Department for Transport failings
Climate Change is the elephant in the room when it comes to transport. It is the one area consistently ignored by the Department for Transport as it suggests that the increase in emissions that arises from new roads and the traffic they generate is so insignificant it can be covered by other measures. Unfortunately, the evidence is showing this to be wrong.

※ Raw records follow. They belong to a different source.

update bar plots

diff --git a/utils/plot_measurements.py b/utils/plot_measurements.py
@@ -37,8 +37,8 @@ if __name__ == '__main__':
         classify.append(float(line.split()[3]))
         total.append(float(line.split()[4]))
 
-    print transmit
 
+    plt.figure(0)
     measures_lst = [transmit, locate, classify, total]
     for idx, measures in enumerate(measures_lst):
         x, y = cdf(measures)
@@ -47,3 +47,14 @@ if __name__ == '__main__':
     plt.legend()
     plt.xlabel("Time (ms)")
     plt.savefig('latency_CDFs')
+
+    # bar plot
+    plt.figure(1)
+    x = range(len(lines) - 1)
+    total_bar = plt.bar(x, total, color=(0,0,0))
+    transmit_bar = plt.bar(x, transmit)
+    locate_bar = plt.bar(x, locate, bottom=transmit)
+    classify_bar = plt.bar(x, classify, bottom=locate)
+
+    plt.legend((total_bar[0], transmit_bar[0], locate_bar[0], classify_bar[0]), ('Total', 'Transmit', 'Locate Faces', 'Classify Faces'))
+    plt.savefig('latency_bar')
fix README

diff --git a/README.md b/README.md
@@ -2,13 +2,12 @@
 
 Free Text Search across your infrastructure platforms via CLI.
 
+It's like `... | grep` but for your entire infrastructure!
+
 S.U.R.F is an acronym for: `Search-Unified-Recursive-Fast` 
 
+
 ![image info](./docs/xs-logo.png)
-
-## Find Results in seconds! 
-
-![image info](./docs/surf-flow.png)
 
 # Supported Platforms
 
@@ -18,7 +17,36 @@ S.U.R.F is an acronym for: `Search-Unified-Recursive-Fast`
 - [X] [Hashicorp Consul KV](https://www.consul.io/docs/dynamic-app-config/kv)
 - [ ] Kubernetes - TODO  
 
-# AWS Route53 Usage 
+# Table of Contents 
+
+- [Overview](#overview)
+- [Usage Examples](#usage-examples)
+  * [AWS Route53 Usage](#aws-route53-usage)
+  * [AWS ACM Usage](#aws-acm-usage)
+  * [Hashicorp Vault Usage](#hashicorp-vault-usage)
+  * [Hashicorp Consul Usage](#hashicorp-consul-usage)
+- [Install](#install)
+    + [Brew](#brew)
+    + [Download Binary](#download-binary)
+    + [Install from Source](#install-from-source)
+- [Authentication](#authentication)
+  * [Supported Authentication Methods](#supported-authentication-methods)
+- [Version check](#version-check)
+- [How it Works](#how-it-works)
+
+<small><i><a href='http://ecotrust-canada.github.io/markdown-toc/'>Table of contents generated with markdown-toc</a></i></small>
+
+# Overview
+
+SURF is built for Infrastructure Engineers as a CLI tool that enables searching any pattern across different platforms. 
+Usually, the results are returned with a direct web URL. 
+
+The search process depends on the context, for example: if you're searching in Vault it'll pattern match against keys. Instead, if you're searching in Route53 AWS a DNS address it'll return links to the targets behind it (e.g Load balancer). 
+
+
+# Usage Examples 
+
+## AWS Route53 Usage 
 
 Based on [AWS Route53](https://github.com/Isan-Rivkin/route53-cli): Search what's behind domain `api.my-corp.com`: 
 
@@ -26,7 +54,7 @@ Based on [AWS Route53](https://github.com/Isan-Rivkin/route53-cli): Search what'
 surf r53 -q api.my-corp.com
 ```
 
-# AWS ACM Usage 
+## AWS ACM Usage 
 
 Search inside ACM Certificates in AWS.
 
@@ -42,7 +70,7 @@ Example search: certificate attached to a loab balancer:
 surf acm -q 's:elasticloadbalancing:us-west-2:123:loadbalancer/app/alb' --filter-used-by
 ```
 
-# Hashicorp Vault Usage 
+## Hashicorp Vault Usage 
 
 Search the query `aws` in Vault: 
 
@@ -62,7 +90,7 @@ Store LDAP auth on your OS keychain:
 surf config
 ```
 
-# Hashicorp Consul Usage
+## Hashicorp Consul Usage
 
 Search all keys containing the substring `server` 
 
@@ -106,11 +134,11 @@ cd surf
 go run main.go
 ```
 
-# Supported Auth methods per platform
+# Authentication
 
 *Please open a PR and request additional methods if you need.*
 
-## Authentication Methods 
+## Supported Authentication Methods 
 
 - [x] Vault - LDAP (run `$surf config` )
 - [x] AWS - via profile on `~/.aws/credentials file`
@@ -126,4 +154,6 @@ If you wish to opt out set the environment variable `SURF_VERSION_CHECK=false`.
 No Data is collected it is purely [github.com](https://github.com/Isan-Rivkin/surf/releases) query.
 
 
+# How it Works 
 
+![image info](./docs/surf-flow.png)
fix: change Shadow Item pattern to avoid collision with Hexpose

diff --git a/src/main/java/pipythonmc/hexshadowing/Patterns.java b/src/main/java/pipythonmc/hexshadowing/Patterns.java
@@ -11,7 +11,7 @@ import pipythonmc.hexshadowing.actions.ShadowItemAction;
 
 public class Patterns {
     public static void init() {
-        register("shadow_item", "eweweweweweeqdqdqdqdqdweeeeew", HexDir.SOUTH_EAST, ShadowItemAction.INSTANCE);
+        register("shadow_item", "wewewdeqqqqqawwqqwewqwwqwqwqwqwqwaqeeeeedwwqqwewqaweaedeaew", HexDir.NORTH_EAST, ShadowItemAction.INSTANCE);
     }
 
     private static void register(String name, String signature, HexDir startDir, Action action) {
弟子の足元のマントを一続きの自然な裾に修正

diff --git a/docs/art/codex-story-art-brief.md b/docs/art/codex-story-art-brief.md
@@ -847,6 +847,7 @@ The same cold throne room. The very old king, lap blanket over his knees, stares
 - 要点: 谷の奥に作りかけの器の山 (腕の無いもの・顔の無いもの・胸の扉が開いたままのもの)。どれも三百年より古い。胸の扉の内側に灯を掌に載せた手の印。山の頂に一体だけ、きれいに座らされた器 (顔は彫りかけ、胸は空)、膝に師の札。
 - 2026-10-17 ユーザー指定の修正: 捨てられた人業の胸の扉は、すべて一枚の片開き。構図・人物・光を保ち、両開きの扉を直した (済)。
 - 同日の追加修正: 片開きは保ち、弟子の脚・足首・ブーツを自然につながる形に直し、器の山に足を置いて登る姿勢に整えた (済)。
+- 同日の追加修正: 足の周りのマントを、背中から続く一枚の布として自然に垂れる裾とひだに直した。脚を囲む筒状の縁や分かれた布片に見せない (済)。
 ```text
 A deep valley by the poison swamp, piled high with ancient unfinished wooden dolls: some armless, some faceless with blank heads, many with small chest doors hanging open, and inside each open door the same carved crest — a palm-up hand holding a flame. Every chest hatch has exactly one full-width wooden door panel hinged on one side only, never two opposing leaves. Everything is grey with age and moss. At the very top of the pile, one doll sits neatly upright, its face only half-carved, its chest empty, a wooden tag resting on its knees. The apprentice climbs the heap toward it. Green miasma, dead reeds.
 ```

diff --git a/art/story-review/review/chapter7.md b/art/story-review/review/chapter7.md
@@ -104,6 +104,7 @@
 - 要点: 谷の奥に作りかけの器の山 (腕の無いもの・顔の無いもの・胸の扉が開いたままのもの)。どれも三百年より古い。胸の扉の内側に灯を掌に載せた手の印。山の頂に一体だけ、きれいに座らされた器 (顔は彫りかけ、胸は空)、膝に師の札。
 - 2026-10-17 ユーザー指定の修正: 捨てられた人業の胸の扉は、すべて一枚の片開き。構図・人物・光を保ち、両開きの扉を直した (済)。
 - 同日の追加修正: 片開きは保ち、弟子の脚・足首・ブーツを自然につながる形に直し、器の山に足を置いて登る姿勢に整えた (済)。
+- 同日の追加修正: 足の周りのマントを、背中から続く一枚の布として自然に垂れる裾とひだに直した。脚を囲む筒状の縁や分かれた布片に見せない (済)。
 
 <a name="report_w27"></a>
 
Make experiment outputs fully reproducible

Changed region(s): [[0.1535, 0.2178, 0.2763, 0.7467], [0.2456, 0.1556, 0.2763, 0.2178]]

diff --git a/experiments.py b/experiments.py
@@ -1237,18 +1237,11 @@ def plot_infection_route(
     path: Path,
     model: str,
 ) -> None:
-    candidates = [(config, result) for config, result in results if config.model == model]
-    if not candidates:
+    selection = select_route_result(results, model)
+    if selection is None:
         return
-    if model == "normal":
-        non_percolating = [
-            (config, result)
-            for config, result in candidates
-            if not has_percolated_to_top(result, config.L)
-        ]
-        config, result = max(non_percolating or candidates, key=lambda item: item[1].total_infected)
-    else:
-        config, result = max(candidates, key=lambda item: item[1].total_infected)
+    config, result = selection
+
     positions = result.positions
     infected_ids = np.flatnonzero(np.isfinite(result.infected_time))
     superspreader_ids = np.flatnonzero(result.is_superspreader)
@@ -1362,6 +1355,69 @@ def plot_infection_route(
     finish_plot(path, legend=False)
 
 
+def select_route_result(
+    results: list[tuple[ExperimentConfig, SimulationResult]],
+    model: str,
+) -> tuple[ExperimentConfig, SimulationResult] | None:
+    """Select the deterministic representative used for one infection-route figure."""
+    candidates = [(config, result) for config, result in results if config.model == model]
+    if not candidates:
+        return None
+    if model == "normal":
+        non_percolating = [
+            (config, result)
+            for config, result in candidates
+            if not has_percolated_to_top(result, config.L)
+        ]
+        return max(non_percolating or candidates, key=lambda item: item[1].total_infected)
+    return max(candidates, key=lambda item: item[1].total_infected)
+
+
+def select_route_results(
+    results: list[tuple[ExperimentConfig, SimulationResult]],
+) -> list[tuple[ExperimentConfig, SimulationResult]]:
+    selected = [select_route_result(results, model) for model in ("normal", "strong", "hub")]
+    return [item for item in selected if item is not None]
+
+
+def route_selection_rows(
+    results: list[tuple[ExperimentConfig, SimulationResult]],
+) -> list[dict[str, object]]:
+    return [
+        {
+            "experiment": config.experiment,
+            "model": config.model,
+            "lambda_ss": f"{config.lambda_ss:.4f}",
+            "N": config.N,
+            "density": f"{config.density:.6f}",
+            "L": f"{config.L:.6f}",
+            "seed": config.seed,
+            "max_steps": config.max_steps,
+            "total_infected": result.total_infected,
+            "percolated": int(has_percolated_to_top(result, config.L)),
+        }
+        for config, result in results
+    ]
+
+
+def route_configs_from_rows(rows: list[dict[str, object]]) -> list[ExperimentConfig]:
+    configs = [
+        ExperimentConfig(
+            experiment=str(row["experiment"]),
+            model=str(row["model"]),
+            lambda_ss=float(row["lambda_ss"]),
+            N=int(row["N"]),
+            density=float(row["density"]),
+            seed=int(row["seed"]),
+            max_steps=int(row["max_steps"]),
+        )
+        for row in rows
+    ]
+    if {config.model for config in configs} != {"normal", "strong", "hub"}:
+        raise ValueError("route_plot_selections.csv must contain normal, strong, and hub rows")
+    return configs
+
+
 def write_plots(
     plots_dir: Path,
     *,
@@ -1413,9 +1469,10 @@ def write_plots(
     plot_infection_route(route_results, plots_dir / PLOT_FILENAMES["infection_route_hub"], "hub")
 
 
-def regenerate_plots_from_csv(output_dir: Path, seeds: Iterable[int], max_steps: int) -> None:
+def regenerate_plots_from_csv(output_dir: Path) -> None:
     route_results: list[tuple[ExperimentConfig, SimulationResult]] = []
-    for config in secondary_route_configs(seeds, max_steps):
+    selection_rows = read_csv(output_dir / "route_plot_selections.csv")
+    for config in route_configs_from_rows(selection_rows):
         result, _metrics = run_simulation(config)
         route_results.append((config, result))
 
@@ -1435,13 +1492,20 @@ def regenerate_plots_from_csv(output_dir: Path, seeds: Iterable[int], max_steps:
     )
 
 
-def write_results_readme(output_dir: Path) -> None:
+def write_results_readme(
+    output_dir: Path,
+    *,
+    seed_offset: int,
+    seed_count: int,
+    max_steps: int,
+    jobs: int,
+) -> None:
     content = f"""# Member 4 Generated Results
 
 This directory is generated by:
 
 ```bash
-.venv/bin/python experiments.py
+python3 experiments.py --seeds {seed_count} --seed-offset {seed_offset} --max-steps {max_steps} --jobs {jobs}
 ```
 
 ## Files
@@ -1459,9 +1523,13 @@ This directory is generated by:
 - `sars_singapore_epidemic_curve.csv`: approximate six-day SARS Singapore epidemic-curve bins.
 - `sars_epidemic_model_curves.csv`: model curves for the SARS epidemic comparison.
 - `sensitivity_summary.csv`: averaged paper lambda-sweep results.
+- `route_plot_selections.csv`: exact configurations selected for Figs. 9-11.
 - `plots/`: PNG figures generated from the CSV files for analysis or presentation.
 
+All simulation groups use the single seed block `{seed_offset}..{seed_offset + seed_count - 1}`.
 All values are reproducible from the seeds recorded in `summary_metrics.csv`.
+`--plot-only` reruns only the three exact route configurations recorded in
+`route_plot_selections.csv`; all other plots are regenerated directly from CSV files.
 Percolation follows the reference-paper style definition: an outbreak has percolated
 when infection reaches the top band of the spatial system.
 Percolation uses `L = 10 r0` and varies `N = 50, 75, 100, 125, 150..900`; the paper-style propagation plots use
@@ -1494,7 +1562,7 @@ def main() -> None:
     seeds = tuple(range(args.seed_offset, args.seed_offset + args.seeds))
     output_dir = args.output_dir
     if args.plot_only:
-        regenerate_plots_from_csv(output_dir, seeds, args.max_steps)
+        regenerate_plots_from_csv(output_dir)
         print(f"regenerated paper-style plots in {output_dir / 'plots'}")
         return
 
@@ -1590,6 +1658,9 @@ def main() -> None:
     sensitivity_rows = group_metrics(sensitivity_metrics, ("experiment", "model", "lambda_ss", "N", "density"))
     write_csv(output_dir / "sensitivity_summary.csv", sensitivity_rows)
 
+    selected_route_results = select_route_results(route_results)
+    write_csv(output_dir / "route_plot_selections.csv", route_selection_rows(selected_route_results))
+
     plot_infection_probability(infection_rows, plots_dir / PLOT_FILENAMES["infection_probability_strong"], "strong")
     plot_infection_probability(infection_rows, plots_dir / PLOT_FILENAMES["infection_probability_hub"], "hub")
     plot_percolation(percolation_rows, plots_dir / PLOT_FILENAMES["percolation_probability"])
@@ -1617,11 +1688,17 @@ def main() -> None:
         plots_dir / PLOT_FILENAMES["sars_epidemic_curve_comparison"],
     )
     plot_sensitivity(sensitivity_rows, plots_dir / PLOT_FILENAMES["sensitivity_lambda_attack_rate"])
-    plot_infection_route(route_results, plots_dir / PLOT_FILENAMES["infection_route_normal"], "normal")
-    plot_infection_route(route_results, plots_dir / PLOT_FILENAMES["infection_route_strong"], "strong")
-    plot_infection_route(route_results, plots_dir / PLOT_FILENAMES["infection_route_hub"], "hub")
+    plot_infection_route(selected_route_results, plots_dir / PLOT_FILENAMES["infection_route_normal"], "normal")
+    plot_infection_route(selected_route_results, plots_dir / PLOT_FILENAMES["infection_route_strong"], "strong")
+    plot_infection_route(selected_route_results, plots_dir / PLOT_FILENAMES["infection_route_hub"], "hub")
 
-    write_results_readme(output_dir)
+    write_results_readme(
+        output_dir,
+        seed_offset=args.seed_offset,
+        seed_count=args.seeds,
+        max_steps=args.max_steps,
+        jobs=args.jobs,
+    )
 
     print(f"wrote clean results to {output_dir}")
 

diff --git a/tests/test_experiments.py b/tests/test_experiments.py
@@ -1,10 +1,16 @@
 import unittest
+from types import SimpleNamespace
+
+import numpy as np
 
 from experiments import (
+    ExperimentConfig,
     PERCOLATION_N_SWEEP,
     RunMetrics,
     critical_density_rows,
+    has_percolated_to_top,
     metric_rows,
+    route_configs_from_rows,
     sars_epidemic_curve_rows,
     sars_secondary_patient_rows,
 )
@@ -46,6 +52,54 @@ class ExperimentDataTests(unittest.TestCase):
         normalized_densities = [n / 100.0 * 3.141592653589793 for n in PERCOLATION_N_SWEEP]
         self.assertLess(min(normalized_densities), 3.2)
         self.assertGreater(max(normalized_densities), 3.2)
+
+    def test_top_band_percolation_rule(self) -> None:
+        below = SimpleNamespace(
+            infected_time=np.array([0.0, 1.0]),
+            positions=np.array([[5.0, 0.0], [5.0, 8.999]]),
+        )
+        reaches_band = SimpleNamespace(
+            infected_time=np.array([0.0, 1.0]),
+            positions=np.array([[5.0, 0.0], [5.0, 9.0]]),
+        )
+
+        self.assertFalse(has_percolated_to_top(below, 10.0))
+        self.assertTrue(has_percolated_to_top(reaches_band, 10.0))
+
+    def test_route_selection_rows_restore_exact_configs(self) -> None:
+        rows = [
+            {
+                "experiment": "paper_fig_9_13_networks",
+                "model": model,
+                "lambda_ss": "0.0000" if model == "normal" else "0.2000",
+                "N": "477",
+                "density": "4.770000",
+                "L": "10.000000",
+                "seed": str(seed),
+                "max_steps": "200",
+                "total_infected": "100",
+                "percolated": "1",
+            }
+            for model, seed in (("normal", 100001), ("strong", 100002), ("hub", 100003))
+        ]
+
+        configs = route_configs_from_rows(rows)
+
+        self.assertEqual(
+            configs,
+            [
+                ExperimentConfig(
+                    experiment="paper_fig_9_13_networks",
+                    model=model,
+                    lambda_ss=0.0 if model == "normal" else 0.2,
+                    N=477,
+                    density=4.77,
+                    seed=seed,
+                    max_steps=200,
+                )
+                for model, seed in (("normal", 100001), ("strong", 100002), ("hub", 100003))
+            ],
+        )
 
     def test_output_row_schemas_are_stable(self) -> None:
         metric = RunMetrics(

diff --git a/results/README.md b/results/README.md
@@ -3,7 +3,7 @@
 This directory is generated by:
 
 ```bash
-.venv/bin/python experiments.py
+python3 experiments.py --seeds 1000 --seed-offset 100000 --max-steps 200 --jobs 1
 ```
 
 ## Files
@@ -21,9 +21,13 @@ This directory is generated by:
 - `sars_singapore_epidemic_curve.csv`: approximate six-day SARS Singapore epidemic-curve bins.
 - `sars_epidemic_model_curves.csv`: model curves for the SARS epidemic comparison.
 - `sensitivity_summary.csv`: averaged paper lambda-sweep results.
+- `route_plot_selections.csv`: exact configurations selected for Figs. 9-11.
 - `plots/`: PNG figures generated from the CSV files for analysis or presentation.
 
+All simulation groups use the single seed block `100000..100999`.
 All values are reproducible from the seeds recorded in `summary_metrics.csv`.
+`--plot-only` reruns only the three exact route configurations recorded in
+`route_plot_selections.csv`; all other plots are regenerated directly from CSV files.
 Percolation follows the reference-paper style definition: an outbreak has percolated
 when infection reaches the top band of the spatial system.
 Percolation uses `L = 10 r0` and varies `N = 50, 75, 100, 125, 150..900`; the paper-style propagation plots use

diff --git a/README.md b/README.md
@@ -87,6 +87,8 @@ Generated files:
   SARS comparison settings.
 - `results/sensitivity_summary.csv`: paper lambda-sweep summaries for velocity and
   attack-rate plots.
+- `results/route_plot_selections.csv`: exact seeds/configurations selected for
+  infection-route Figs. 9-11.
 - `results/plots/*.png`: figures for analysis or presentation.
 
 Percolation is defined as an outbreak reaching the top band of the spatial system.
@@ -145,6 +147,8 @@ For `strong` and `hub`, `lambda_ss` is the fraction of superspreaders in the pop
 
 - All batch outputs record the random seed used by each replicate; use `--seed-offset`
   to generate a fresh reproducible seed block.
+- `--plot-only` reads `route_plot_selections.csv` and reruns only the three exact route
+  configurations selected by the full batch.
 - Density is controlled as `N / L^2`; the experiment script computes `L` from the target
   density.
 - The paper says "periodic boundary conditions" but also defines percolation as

Transport emissions continue to grow and as the Committee on Climate Change said in their 2019 progress report: Government continues to be off track for the fourth and fifth carbon budgets – on their own appraisal – and the policy gap has widened further this year as an increase in the projection of future emissions has outweighed the impact of new policies.
Surface transport is the largest emitting sector in the UK, accounting for 23% of all emissions and although emission fell in 2018, the previous four years saw emissions rise or remain the same and overall emission have risen since 2013. Surface transport is also the only sector (other than international aviation and shipping) where emissions have grown since 1990 (figure 1.4, page 49, Committee on Climate Change: Net Zero The UK’s contribution to stopping global warming).
The same report also recommends a:
Shift away from car travel:
- Moving from car travel onto other modes of transport (walking, cycling and public
transport) is an effective way of reducing emissions from vehicles and also results in less
time spent in congestion and health benefits from more physical activity.
- Ricardo’s 2013 estimates found that a 5% shift in travel from cars to other modes resulted
in a monetised annual benefit of 0.5% of GDP in 2030.
- Our net-zero scenarios assume a 10% transport modal shift, which suggests benefits by
2050 would be greater. [p240]
The successful legal challenge on Heathrow has raised a number of important issues which has implication far beyond air travel and airports. That is why we have written to Grant Shapps calling on him to review the National Networks National Policy Statement, halt the publication of the Roads Investment Strategy 2, review the appraisal process and pause all road schemes currently under consideration. We await a response.
At the end of March 2020, the Government released a paper: Decarbonisation transport: setting the challenge, where Grant Shapps said: “Public transport and active travel will be the natural first choice for our daily activities. We will use our cars less and be able to rely on a convenient, cost-effective and coherent public transport network.” amongst a number of other positive statements. However, the timetable for developing a strategy is too short and does not appear to be terribly well thought through.
A Guide to Local Authority action
While much action needs to happen at a national level to achieve the increasingly urgent cuts that need to happen if we are to meet net-zero carbon by 2050 and likely sooner, there is still much that can be done at a local level to achieve positive change.
We have teamed up with Stephen Joseph OBE (former chief executive of the Campaign for Better Transport and now a freelance transport consultant) to produce a briefing for local authorities on the many things they can do to reduce car use and increase use of sustainable transport. The document is work in progress so feel free to contact us with any suggestions for improvements or new ideas.
It is also well worth reading some of the many briefing papers that Transport for Quality of Life has produced for Friends of the Earth on transport and climate change that explore some of the issues in more detail. One of the latest papers is: A radical transport response to a climate emergency